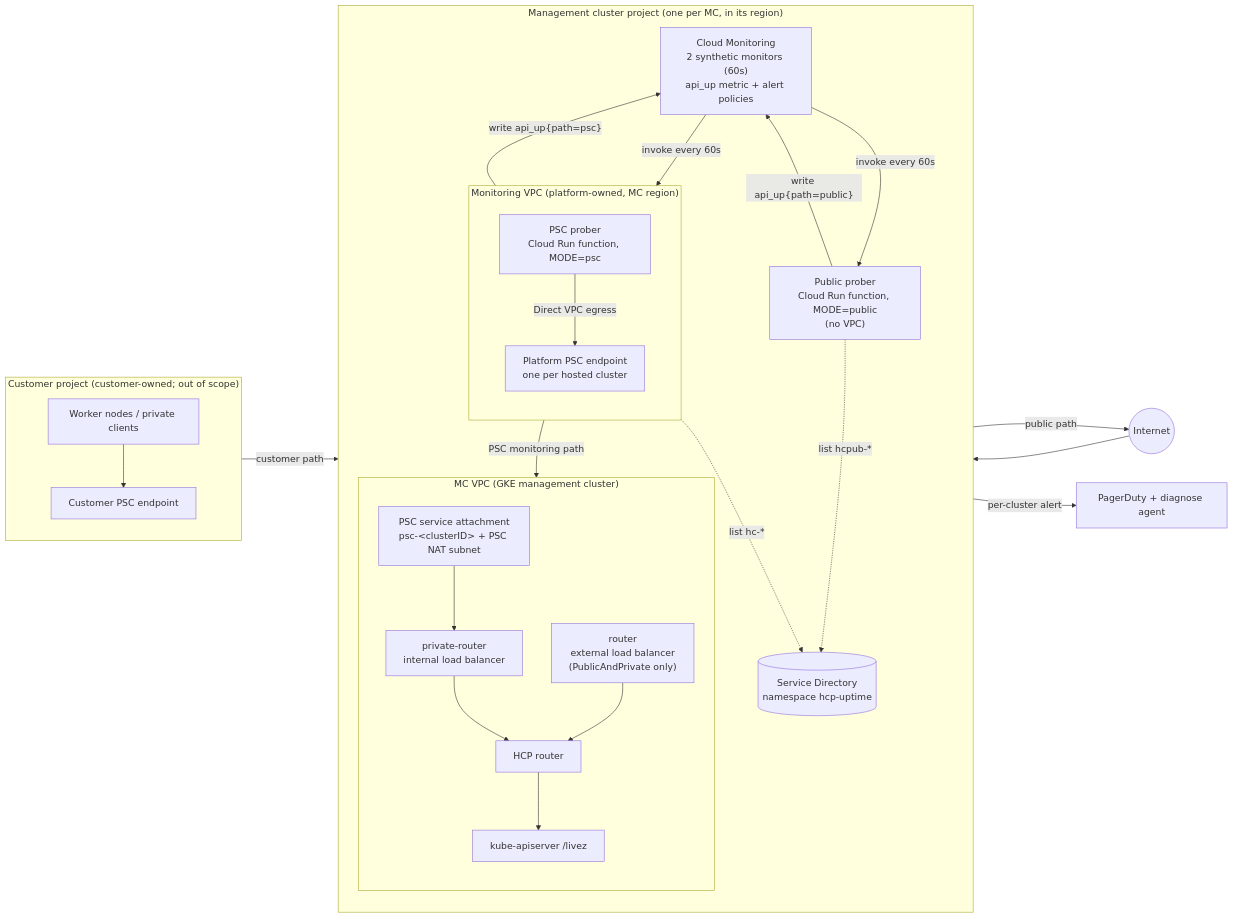
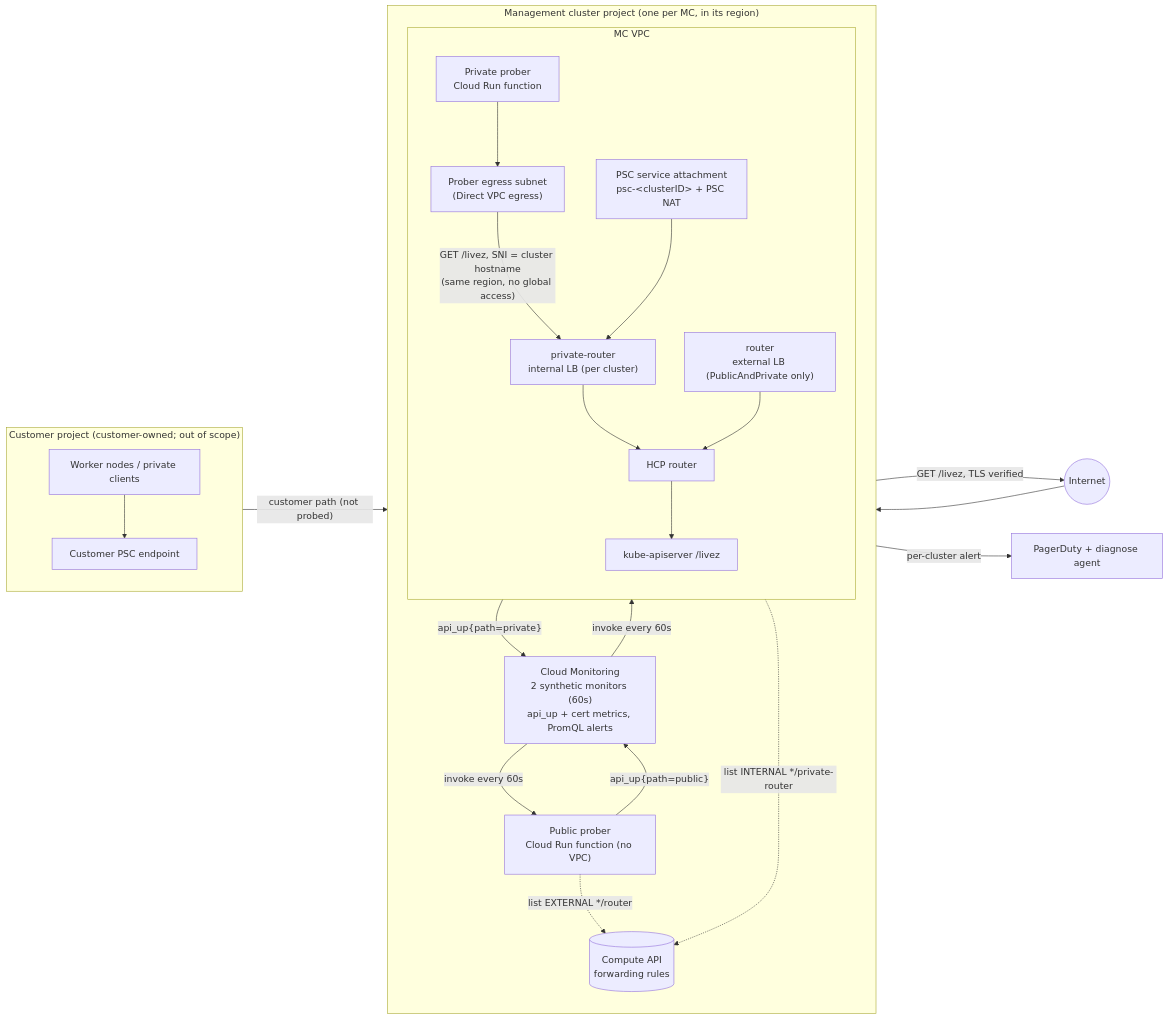
One commit to openshift-online/gcp-hcp changed the first of 2 diagrams in design-decisions/observability/hosted-cluster-api-synthetic-monitoring.md. Above: the diagram before and after it, drawn with Mermaid. The commit also changed other lines of this file and 1 other file, not shown here.

First line of the commit message:
docs(design): select load-balancer-direct probing (GCP-346)

````diff
--- a/design-decisions/observability/hosted-cluster-api-synthetic-monitoring.md
+++ b/design-decisions/observability/hosted-cluster-api-synthetic-monitoring.md
@@ -69,47 +61,43 @@
 ```mermaid
 flowchart LR
     subgraph CUST["Customer project (customer-owned; out of scope)"]
         direction TB
         NODES["Worker nodes / private clients"]
         CEP["Customer PSC endpoint"]
         NODES --> CEP
     end
 
     subgraph MC["Management cluster project (one per MC, in its region)"]
         direction TB
-        subgraph MON["Monitoring VPC (platform-owned, MC region)"]
+        subgraph MCVPC["MC VPC"]
             direction TB
-            PSCFN["PSC prober<br/>Cloud Run function, MODE=psc"]
-            MEP["Platform PSC endpoint<br/>one per hosted cluster"]
-            PSCFN -- "Direct VPC egress" --> MEP
-        end
-        subgraph MCVPC["MC VPC (GKE management cluster)"]
-            direction TB
-            SA["PSC service attachment<br/>psc-&lt;clusterID&gt; + PSC NAT subnet"]
-            ILB["private-router<br/>internal load balancer"]
-            ELB["router<br/>external load balancer<br/>(PublicAndPrivate only)"]
+            EGR["Prober egress subnet<br/>(Direct VPC egress)"]
+            PRIVFN["Private prober<br/>Cloud Run function"]
+            SA["PSC service attachment<br/>psc-&lt;clusterID&gt; + PSC NAT"]
+            ILB["private-router<br/>internal LB (per cluster)"]
+            ELB["router<br/>external LB (PublicAndPrivate only)"]
             RTR["HCP router"]
             KAS["kube-apiserver /livez"]
+            PRIVFN --> EGR
+            EGR -- "GET /livez, SNI = cluster hostname<br/>(same region, no global access)" --> ILB
             SA --> ILB --> RTR --> KAS
             ELB --> RTR
         end
-        PUBFN["Public prober<br/>Cloud Run function, MODE=public<br/>(no VPC)"]
-        SD[("Service Directory<br/>namespace hcp-uptime")]
-        CM["Cloud Monitoring<br/>2 synthetic monitors (60s)<br/>api_up metric + alert policies"]
+        PUBFN["Public prober<br/>Cloud Run function (no VPC)"]
+        FR[("Compute API<br/>forwarding rules")]
+        CM["Cloud Monitoring<br/>2 synthetic monitors (60s)<br/>api_up + cert metrics, PromQL alerts"]
     end
 
     INTERNET(("Internet"))
     PD["PagerDuty + diagnose agent"]
 
-    CEP -- "customer path" --> SA
-    MEP -- "PSC monitoring path" --> SA
-    PUBFN -- "public path" --> INTERNET --> ELB
-
-    CM -- "invoke every 60s" --> PSCFN
+    CEP -- "customer path (not probed)" --> SA
+    PUBFN -- "GET /livez, TLS verified" --> INTERNET --> ELB
+    CM -- "invoke every 60s" --> PRIVFN
     CM -- "invoke every 60s" --> PUBFN
-    PSCFN -. "list hc-*" .-> SD
-    PUBFN -. "list hcpub-*" .-> SD
-    PSCFN -- "write api_up{path=psc}" --> CM
-    PUBFN -- "write api_up{path=public}" --> CM
+    PRIVFN -. "list INTERNAL */private-router" .-> FR
+    PUBFN -. "list EXTERNAL */router" .-> FR
+    PRIVFN -- "api_up{path=private}" --> CM
+    PUBFN -- "api_up{path=public}" --> CM
     CM -- "per-cluster alert" --> PD
 ```
````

- **WHAT YOU NEED TO DO**:
Show the lines of the records that contain the word "Cloud".

- **FINAL ANSWER**:
-            PSCFN["PSC prober<br/>Cloud Run function, MODE=psc"]
+            PRIVFN["Private prober<br/>Cloud Run function"]
-        PUBFN["Public prober<br/>Cloud Run function, MODE=public<br/>(no VPC)"]
-        CM["Cloud Monitoring<br/>2 synthetic monitors (60s)<br/>api_up metric + alert policies"]
+        PUBFN["Public prober<br/>Cloud Run function (no VPC)"]
+        CM["Cloud Monitoring<br/>2 synthetic monitors (60s)<br/>api_up + cert metrics, PromQL alerts"]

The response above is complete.